*** INFORMATION SUPPLIED
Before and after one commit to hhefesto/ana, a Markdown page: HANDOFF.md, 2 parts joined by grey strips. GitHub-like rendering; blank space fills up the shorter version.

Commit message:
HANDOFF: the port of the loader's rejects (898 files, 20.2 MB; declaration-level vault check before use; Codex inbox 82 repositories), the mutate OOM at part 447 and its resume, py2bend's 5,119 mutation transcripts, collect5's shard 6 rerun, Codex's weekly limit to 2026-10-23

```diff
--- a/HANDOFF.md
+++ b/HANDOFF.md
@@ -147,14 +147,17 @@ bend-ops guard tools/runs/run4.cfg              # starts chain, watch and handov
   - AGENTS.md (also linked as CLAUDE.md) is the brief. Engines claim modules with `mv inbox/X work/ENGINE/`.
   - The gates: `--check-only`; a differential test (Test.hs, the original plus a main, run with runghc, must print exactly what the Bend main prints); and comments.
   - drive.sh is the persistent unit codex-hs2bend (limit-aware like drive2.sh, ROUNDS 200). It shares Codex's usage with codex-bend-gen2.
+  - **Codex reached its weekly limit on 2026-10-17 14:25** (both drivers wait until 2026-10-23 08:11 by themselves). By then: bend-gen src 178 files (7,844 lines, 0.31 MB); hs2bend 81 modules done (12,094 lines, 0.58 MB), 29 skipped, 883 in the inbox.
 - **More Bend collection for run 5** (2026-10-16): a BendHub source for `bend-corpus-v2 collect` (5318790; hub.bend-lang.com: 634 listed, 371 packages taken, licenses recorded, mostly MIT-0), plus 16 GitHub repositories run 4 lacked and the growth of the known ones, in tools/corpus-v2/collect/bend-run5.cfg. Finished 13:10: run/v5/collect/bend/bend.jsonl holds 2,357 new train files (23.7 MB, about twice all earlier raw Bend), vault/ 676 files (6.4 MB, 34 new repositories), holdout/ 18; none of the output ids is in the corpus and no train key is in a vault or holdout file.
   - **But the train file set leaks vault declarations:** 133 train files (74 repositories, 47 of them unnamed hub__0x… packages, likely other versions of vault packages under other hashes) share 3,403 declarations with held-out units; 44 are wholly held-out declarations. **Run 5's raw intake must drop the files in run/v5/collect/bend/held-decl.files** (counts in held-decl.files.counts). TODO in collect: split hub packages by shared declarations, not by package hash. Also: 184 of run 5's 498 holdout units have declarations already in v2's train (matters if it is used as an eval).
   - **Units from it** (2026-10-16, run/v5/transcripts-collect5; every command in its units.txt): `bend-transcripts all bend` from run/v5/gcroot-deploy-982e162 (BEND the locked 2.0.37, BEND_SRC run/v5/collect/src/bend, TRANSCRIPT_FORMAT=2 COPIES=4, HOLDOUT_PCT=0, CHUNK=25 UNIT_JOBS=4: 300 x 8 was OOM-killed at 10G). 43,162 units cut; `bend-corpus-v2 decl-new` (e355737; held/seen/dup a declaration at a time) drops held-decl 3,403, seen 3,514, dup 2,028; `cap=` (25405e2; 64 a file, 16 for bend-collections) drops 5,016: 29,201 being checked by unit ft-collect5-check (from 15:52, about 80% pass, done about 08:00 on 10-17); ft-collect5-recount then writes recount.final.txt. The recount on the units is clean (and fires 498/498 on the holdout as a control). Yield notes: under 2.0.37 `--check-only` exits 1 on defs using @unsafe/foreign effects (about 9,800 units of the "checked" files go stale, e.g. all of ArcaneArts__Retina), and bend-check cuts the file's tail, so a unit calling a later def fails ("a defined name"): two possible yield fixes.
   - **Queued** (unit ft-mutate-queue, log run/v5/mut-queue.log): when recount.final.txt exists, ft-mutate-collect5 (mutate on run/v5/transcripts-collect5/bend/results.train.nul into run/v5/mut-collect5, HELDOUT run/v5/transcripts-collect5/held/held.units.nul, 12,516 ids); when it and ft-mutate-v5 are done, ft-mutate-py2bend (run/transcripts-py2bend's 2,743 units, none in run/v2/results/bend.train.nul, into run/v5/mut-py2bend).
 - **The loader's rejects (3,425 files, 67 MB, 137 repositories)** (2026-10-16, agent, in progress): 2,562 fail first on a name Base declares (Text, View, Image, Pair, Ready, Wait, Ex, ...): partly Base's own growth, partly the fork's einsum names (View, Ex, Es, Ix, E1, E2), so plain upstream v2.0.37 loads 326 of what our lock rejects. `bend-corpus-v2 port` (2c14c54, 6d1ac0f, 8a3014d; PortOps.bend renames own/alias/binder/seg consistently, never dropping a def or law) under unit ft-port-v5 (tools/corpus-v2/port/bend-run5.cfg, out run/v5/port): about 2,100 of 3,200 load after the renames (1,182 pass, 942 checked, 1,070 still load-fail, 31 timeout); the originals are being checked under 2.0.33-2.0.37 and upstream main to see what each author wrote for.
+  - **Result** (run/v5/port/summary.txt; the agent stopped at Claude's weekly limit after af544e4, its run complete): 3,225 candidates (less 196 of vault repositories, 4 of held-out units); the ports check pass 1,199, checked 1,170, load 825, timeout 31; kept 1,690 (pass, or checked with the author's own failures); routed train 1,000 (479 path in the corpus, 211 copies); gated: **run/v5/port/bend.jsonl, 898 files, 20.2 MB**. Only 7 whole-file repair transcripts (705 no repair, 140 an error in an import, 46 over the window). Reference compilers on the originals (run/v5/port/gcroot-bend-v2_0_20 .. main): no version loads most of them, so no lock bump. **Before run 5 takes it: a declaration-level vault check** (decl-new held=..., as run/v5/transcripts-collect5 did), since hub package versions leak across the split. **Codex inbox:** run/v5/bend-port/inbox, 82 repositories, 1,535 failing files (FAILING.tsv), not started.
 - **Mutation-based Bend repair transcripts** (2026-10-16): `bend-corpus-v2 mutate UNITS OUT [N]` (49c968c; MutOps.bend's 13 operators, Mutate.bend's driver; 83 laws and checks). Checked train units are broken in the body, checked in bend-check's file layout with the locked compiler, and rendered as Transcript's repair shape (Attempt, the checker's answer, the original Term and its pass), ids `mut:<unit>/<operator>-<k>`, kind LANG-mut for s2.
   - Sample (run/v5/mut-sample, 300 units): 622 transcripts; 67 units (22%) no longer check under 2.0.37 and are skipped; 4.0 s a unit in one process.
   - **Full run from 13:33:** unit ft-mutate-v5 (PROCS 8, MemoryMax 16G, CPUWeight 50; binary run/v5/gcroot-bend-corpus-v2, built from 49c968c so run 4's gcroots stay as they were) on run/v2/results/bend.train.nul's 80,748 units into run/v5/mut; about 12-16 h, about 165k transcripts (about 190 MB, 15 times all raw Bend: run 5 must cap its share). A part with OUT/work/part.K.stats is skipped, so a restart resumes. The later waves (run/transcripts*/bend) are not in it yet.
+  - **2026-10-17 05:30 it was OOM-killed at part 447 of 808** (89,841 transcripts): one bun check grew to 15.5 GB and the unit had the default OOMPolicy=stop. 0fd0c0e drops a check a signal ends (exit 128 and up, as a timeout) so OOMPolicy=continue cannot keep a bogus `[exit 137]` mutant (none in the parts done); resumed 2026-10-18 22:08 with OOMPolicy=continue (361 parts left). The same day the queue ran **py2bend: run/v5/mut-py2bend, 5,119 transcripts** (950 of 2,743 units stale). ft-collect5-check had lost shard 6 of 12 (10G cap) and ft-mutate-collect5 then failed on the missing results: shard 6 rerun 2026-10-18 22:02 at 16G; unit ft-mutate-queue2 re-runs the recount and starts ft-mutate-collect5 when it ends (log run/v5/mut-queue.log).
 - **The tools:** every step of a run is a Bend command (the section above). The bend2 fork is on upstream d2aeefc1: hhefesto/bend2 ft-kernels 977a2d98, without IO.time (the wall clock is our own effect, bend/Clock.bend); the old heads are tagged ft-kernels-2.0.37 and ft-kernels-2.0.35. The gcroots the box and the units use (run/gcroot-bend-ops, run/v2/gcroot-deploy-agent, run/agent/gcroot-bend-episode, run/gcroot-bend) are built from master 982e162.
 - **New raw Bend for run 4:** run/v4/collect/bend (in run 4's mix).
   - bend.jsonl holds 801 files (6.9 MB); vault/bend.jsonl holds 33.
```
******
▶ WHAT THIS TASK INVOLVES: Each line of the data in which the string "locked" appears needs to be copied.

▶ RESULT FOR THIS TASK:
   - **Units from it** (2026-10-16, run/v5/transcripts-collect5; every command in its units.txt): `bend-transcripts all bend` from run/v5/gcroot-deploy-982e162 (BEND the locked 2.0.37, BEND_SRC run/v5/collect/src/bend, TRANSCRIPT_FORMAT=2 COPIES=4, HOLDOUT_PCT=0, CHUNK=25 UNIT_JOBS=4: 300 x 8 was OOM-killed at 10G). 43,162 units cut; `bend-corpus-v2 decl-new` (e355737; held/seen/dup a declaration at a time) drops held-decl 3,403, seen 3,514, dup 2,028; `cap=` (25405e2; 64 a file, 16 for bend-collections) drops 5,016: 29,201 being checked by unit ft-collect5-check (from 15:52, about 80% pass, done about 08:00 on 10-17); ft-collect5-recount then writes recount.final.txt. The recount on the units is clean (and fires 498/498 on the holdout as a control). Yield notes: under 2.0.37 `--check-only` exits 1 on defs using @unsafe/foreign effects (about 9,800 units of the "checked" files go stale, e.g. all of ArcaneArts__Retina), and bend-check cuts the file's tail, so a unit calling a later def fails ("a defined name"): two possible yield fixes.
 - **Mutation-based Bend repair transcripts** (2026-10-16): `bend-corpus-v2 mutate UNITS OUT [N]` (49c968c; MutOps.bend's 13 operators, Mutate.bend's driver; 83 laws and checks). Checked train units are broken in the body, checked in bend-check's file layout with the locked compiler, and rendered as Transcript's repair shape (Attempt, the checker's answer, the original Term and its pass), ids `mut:<unit>/<operator>-<k>`, kind LANG-mut for s2.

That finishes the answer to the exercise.